If you do not have write access to the repository, and have made
modifications that you would like us to incorporate, please mail the
`cvs diff -u' output along with a brief description of what the patch
does to <debian-boot@lists.debian.org>.  It is helpful if you put
"[patch]" in the subject line.

Please try to make meaningful commit log entries that describe
something fairly specific about what changes you have made.  It is
best to commit one file at a time, or group them logically, so that
modifications to several files that pertain to fixing one particular
bug or add a certain feature contain a log message that is relevant
for that file, without cruft about unrelated changes to unrelated
files.  A massive commit of 15 files with a common log entry that
says "blah changes that fix bugs, C-u M-! fortune" are not very
useful later on when you are trying to find out when a certain change
happened.  The log entry should describe what's been changed, so that
later on maintainers do not have to parse every single diff to find
one simple modification.  You should be able to scan the log and
narrow down the search based on what's written there.  There is a
good discussion of this in the GNU `Standards' info document, under

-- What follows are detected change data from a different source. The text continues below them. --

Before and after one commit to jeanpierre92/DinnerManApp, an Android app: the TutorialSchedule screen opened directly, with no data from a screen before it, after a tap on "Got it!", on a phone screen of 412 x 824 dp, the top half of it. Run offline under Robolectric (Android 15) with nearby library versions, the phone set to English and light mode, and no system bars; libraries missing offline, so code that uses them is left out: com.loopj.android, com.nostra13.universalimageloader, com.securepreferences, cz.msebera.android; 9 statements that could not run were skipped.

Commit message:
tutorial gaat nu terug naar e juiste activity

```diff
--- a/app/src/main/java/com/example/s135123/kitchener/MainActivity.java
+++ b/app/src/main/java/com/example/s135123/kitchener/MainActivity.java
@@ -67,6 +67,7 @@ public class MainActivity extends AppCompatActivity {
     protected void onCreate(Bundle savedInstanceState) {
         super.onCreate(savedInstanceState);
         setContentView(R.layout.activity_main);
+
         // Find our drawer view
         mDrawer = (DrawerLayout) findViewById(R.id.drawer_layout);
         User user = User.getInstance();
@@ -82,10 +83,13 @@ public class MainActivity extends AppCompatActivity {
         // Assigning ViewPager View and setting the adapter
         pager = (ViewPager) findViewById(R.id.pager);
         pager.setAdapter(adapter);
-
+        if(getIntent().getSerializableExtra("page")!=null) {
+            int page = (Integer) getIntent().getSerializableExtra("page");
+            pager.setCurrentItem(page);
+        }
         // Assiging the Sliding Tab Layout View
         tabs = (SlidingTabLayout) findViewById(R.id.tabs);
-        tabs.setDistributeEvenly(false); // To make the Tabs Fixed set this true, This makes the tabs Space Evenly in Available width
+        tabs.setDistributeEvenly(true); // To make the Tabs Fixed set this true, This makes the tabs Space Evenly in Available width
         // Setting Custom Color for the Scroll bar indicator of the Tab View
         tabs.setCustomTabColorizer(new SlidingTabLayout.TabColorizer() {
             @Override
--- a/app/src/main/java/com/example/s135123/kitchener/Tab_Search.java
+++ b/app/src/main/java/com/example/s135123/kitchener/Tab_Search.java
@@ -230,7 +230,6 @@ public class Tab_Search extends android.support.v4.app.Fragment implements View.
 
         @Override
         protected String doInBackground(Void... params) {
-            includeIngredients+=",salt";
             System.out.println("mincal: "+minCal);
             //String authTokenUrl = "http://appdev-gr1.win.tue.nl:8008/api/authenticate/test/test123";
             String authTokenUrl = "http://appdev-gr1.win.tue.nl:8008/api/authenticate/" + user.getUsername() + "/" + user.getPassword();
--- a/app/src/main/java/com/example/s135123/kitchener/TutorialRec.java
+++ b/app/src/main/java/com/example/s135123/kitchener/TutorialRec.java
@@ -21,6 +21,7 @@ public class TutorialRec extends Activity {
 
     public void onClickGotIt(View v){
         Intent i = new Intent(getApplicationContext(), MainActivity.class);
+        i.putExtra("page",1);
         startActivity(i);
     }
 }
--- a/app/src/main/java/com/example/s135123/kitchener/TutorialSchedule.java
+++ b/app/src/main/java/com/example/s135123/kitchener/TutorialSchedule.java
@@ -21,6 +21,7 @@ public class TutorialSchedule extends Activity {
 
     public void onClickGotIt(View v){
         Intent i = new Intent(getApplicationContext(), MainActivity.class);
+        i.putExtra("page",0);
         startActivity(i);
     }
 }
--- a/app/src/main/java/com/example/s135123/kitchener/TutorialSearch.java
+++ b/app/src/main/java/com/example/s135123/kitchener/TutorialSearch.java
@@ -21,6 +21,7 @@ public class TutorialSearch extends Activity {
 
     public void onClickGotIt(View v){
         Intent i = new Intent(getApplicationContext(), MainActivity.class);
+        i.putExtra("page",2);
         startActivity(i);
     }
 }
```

"Documenting Programs", "Change Logs".  `Standards' is considered
required reading.

Reply to: